Wednesday, August 27, 2014

Enlightening Experiment

Two years ago my children started in a new school system.  As we got settled in, I was amazed at how often they were being offered treats at school.

Initially I thought my perception was off, as the last school they were in did not use food based rewards with such frequency, and most were safe for my allergic kiddo.

Toward spring, I finally decided to track the amount of food they were offered at school, and whether it was a treat my allergic kiddo could have.  Just to help me get perspective on what was really happening and see if my mama radar was over-reacting.  (I blogged the results here.)

I encourage each of you to try this!  Mark on your calendar EVERY time an adult at the school offers or serves food to your child.  Regular teacher, substitute teacher, art teacher, principal, room mom, all of them!  Then mark if it was a safe treat that your kiddo could have, and if there was any prior notice given to you before the treat was given.  Last, mark the reason for the treat.  (Was it an incentive for behavior or performance? A reward?  A special occasion? Part of a lesson?)

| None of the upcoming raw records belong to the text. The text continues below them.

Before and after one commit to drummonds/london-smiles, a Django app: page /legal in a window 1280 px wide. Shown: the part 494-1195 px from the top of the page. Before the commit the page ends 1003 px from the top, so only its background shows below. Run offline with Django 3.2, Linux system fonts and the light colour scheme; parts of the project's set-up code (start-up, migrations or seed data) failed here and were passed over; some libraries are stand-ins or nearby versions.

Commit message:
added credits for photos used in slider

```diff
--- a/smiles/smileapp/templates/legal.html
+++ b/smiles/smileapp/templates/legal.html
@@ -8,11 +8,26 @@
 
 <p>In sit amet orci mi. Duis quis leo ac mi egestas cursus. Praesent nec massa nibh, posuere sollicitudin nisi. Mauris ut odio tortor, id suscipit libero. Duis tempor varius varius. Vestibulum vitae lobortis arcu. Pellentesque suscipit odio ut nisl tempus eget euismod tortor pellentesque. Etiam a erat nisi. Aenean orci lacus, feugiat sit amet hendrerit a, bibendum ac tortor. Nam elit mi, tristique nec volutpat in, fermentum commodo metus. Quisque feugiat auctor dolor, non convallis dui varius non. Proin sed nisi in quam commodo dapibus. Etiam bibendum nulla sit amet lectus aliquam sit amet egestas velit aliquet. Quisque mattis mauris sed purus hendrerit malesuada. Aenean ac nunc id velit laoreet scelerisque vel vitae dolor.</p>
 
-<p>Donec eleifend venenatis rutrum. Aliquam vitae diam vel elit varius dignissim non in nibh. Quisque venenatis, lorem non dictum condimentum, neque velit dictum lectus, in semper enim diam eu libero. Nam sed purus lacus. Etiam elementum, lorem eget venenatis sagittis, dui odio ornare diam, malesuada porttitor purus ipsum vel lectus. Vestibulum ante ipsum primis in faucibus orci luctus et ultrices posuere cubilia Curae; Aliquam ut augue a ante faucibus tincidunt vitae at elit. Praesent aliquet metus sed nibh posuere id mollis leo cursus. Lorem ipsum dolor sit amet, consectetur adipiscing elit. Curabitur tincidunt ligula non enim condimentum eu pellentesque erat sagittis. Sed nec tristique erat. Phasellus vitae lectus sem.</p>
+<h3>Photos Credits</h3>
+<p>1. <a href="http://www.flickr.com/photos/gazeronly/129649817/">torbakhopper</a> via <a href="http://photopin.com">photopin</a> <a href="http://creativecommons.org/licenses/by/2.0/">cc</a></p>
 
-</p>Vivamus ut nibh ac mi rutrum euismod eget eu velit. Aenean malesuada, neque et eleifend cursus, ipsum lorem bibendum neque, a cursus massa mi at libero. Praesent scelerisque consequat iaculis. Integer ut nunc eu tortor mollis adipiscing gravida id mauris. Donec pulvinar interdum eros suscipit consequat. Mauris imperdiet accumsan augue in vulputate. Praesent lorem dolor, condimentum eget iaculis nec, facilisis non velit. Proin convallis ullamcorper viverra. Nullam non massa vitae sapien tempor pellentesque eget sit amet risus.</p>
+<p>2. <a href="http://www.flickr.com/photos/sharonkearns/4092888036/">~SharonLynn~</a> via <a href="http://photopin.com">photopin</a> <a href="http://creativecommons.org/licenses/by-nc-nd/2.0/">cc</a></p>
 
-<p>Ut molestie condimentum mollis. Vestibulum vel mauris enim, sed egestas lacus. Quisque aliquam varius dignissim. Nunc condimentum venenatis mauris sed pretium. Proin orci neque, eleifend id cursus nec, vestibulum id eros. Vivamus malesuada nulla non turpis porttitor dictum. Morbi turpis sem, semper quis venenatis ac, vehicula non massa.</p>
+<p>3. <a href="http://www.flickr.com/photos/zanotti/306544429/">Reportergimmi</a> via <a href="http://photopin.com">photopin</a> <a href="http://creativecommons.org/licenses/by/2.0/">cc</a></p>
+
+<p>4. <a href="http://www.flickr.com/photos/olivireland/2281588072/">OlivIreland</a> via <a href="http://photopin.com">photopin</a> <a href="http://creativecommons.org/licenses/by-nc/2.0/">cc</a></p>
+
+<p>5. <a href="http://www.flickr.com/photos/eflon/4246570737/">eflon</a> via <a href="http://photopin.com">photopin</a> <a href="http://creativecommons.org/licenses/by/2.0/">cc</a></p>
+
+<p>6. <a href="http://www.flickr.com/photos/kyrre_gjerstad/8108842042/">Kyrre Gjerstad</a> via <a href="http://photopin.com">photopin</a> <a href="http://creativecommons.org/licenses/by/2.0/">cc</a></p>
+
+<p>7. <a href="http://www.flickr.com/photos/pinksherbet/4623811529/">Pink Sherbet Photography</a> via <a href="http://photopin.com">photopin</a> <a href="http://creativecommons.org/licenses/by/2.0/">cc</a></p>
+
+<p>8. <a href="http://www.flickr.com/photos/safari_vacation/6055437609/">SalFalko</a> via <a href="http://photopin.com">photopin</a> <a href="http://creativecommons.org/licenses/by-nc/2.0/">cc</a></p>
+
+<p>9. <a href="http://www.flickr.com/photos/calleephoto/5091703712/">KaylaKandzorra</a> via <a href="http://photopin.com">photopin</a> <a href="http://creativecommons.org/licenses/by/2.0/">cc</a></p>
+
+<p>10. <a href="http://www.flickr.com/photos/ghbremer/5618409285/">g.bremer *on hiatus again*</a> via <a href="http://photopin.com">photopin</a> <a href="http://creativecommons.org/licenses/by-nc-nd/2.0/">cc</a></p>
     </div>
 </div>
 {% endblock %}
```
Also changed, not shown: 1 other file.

At the end of the semester tally the results.  It will give you a very clear picture of how often and in what ways food is used in your child's school environment.

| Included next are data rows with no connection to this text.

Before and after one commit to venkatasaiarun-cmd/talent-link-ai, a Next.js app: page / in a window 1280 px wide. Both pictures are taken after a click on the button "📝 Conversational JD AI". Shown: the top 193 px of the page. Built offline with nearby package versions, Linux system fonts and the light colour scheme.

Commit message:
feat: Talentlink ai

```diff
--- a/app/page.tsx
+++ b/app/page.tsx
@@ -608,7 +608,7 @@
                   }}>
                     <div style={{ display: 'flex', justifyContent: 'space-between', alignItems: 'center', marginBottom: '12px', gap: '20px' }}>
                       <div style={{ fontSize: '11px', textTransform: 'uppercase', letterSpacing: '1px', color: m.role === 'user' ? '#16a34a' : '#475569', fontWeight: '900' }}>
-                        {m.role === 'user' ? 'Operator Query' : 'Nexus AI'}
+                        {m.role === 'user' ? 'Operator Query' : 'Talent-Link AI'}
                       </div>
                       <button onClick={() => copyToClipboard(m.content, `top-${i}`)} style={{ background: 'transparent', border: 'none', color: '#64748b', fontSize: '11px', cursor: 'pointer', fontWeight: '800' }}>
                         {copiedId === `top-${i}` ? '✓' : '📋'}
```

It was eye opening for me.  I realized that my perception was not off, food was present most days, most of it excluding my child.  It was even more eye opening for our school counselor and our health and wellness committee when I was able to share my results with them.  Having the data behind you to help illustrate your feelings about food in the school is amazing.  It's easy to call me an oversensitive mom, but it's hard to argue with a graph that shows the reality of food at school.

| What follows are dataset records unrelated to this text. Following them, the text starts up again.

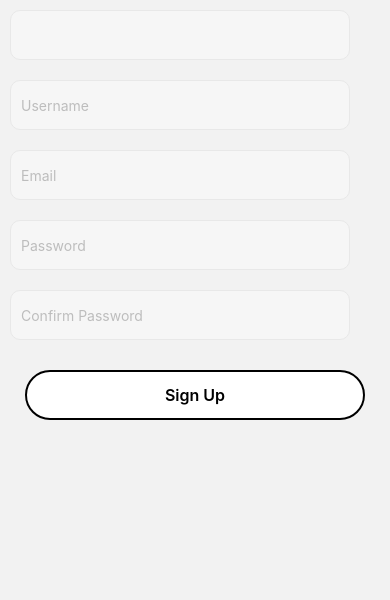
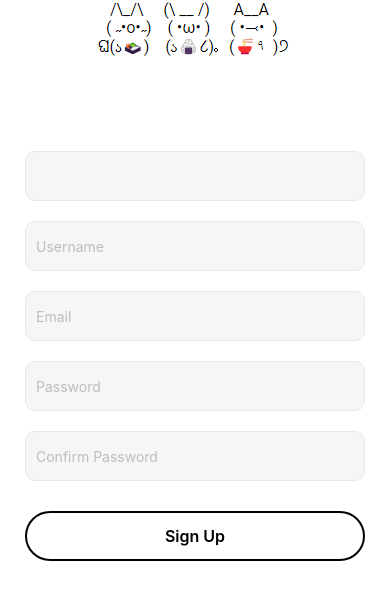
Before and after one commit to ablomm/taste-buddy, a React Native app in the folder frontend/: screen /SignUpPage in a window 390 px wide. Shown: the top 600 px of the page. Built offline with nearby package versions, Linux system fonts and the light colour scheme.

Commit message:
Fix signup page format

```diff
--- /dev/null
+++ b/frontend/components/header/Header.tsx
@@ -0,0 +1,19 @@
+import React from "react";
+import {View, Text, StyleSheet, Image} from "react-native";
+
+const Header = () =>{
+    return(
+        <View style={styles.logoContainer}>
+            <Image source={require("../../assets/logo/Logo.png")} height={61} width={193}/>
+        </View>
+    );
+}
+export default Header;
+
+const styles = StyleSheet.create({
+    logoContainer: {
+        alignItems: 'center',
+        justifyContent: 'center',
+        flexShrink: 0,
+    },
+});
--- /dev/null
+++ b/frontend/components/loginSignupPageComponents/SignUpForm.tsx
@@ -0,0 +1,104 @@
+import React from 'react';
+import {View, Text, StyleSheet, TextInput, Button, Pressable} from "react-native";
+import * as yup from 'yup';
+import {useForm, Controller} from 'react-hook-form';
+import {yupResolver} from '@hookform/resolvers/yup';
+import SignUpButton from './buttons/SignUpButton';
+
+
+
+const SignUpForm = () =>{
+    // define validation rules for each field
+const schema = yup.object().shape({
+    username: yup
+    .string()
+    .required('Username is required')
+    .min(3, 'Username must contain at least 3 characters'),
+    password: yup
+    .string()
+    .required('Password is required')
+    .min(10, 'Password must contain at least 10 characters'),
+    confirmPassword: yup
+    .string()
+    .required('Confirm password is required')
+    .oneOf([yup.ref('password'),''], "Passwords don't match")
+
+});
+
+//set up form with validation schema, pass resolver property with yupResolver(schema) to handle validation logic
+const{
+    control,
+    handleSubmit,
+    formState: {errors},
+} = useForm({
+    resolver: yupResolver(schema),
+    defaultValues:{
+        username: ''
+    }
+})
+
+const [username, onChangeUsername] = React.useState('');
+const [email, onChangeEmail] = React.useState('');
+const [password, onChangePassword] = React.useState('');
+const [passwordConfirm, onChangePasswordConfirm] = React.useState('');
+
+    return(<View style={styles.container}>
+        <Controller
+        control={control}
+        rules={{required:true,}}
+        render={({field:{onChange, value}}) => (
+            <TextInput
+            style={styles.input}
+            value ={value}
+            onChangeText={onChange}
+            />
+        )}
+        name="username"
+        />
+         {errors.username && <Text>{errors.username.message}</Text>}
+        <TextInput style={styles.input}
+        onChangeText={onChangeUsername}
+        value={username}
+        placeholder='Username'
+        />
+        <TextInput style={styles.input}
+        onChangeText={onChangeEmail}
+        value={email}
+        placeholder='Email'
+        />
+        <TextInput style={styles.input}
+        onChangeText={onChangePassword}
+        value={password}
+        placeholder='Password'
+        />
+        <TextInput style={styles.input}
+        onChangeText={onChangePasswordConfirm}
+        value={passwordConfirm}
+        placeholder='Confirm Password'
+        />
+        {/* <Button title="Sign Up" color={"black"}></Button> */}
+        <SignUpButton/>
+    </View>);
+}
+export default SignUpForm;
+
+const styles = StyleSheet.create({
+    container: {
+        flex: 1,
+        backgroundColor: '#fff',
+        paddingHorizontal: 12,
+        paddingVertical: 80,
+        alignItems: 'center',
+    },
+    input: {
+        height: 50,
+        width: 340,
+        borderWidth: 1,
+        padding:10,
+        margin: 10,
+        borderRadius: 10,
+        backgroundColor: "#F6F6F6",
+        color: "#BDBDBD",
+        borderColor: "#E8E8E8"
+    }
+})
--- a/frontend/pages/LoginPage.tsx
+++ b/frontend/pages/LoginPage.tsx
@@ -1,12 +1,12 @@
+import React from "react";
 import {View, Text, StyleSheet, Image} from "react-native";
 import LoginForm from "../components/loginSignupPageComponents/LoginForm";
+import Header from "../components/header/Header";
 
 const LoginPage = () =>{
     return(
         <View style={styles.container}>
-            <View style={styles.logoContainer}>
-                <Image source={require("../assets/logo/Logo.png")} height={61} width={193}/>
-            </View>
+            <Header/>
             <LoginForm/>
         </View>
     );
@@ -19,9 +19,4 @@ const styles = StyleSheet.create({
         backgroundColor: '#fff',
         paddingHorizontal: 12,
     },
-    logoContainer: {
-        alignItems: 'center',
-        justifyContent: 'center',
-        flexShrink: 0,
-    },
 });
--- a/frontend/pages/SignUpPage.tsx
+++ b/frontend/pages/SignUpPage.tsx
@@ -4,6 +4,8 @@ import * as yup from 'yup';
 import {useForm, Controller} from 'react-hook-form';
 import {yupResolver} from '@hookform/resolvers/yup';
 import SignUpButton from '../components/loginSignupPageComponents/buttons/SignUpButton';
+import Header from '../components/header/Header';
+import SignUpForm from '../components/loginSignupPageComponents/SignUpForm';
 
 const SignUpPage = () =>{
 
@@ -41,71 +43,18 @@ const [email, onChangeEmail] = React.useState('');
 const [password, onChangePassword] = React.useState('');
 const [passwordConfirm, onChangePasswordConfirm] = React.useState('');
 
-    return(<View>
-        <Controller
-        control={control}
-        rules={{required:true,}}
-        render={({field:{onChange, value}}) => (
-            <TextInput
-            style={styles.input}
-            value ={value}
-            onChangeText={onChange}
-            />
-        )}
-        name="username"
-        />
-         {errors.username && <Text>{errors.username.message}</Text>}
-        <TextInput style={styles.input}
-        onChangeText={onChangeUsername}
-        value={username}
-        placeholder='Username'
-        />
-        <TextInput style={styles.input}
-        onChangeText={onChangeEmail}
-        value={email}
-        placeholder='Email'
-        />
-        <TextInput style={styles.input}
-        onChangeText={onChangePassword}
-        value={password}
-        placeholder='Password'
-        />
-        <TextInput style={styles.input}
-        onChangeText={onChangePasswordConfirm}
-        value={passwordConfirm}
-        placeholder='Confirm Password'
-        />
-        {/* <Button title="Sign Up" color={"black"}></Button> */}
-        <SignUpButton/>
+    return(<View style={styles.container}>
+        <Header/>
+        <SignUpForm/>
     </View>);
 }
 
 
 const styles = StyleSheet.create({
-    input: {
-        height: 50,
-        width: 340,
-        borderWidth: 1,
-        padding:10,
-        margin: 10,
-        borderRadius: 10,
-        backgroundColor: "#F6F6F6",
-        color: "#BDBDBD",
-        borderColor: "#E8E8E8"
+    container: {
+        flex: 1,
+        backgroundColor: '#fff',
+        paddingHorizontal: 12,
     },
-    button:{
-        height: 50,
-        width: 340,
-        borderRadius: 100,
-        borderWidth: 2,
-        margin: 10,
-        justifyContent: 'center',
-        alignItems: 'center'
-    },
-    signupText: {
-        fontSize:16,
-        lineHeight:19,
-        fontWeight: "600"
-    }
 })
 export default SignUpPage;
```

Try it.  See if your perception matches what is really happening.  Then share the results with your school to see if they are aware of how often and in what ways food is being utilized in the building.  It's a great way to have a conversation about the general health and wellness of the students, and especially the risks to children with food allergies.

Please let me know if you do this, and what results you saw!

1 comment:

Always happy to hear from you, but please remember to play nice!